*DATASET EXTRACT:*
_ _ _

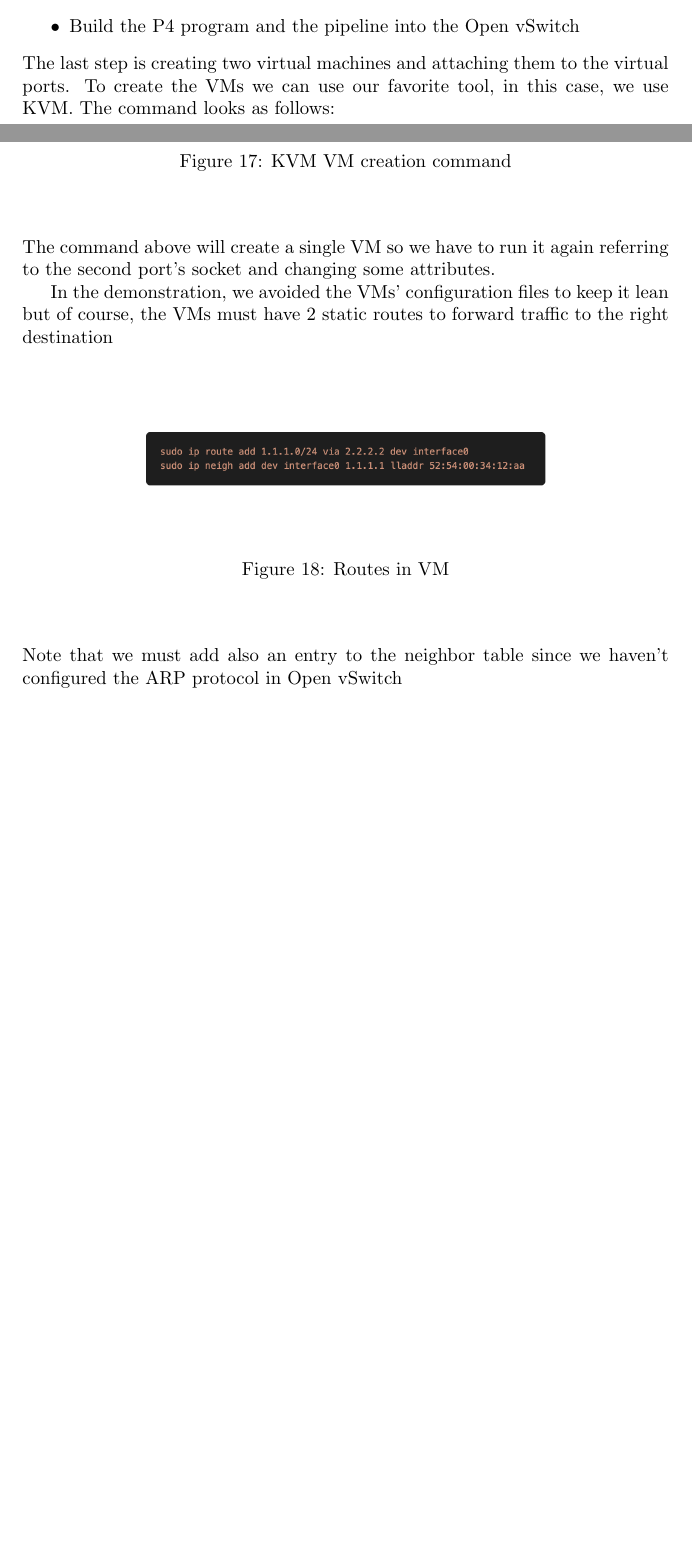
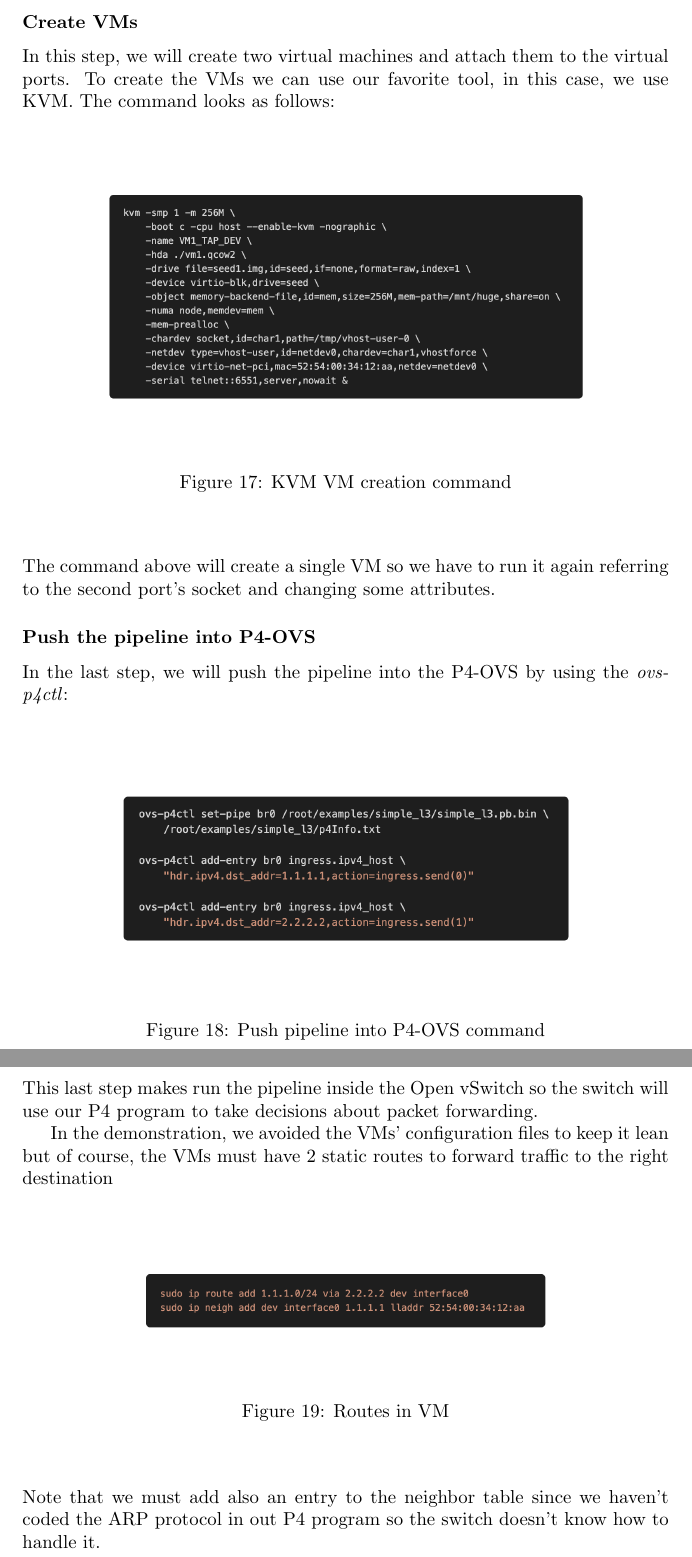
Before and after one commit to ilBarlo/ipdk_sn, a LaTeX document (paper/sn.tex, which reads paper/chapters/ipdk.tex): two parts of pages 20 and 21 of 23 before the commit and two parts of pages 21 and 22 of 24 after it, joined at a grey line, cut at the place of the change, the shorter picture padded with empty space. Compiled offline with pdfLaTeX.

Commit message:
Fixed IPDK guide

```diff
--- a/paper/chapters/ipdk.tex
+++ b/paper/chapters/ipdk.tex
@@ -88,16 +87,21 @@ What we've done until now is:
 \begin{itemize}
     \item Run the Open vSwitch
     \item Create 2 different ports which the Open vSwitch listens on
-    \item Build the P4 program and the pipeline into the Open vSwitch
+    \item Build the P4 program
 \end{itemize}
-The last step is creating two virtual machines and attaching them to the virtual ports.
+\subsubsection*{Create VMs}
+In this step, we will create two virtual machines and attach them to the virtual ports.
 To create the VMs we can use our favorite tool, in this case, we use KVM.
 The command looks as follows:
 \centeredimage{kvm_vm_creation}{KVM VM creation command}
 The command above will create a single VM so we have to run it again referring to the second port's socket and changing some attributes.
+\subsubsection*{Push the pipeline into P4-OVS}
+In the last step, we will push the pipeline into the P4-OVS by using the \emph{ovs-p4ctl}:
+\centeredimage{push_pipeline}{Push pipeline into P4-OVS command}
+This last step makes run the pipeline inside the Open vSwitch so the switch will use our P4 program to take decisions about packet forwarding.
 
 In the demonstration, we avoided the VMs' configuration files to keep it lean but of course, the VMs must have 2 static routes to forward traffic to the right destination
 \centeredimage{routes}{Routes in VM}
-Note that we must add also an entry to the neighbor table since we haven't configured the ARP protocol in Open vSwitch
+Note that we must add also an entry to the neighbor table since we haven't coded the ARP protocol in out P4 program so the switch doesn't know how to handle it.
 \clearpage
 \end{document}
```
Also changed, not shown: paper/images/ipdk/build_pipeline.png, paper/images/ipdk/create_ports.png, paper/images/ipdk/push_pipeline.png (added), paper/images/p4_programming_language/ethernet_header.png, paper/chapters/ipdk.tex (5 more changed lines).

_ _ _

*WHAT YOU WILL DO:* For each line of the entries that contains the word "Open", make a copy.

*YOUR SOLUTION:*
     \item Run the Open vSwitch
     \item Create 2 different ports which the Open vSwitch listens on
-    \item Build the P4 program and the pipeline into the Open vSwitch
+This last step makes run the pipeline inside the Open vSwitch so the switch will use our P4 program to take decisions about packet forwarding.
-Note that we must add also an entry to the neighbor table since we haven't configured the ARP protocol in Open vSwitch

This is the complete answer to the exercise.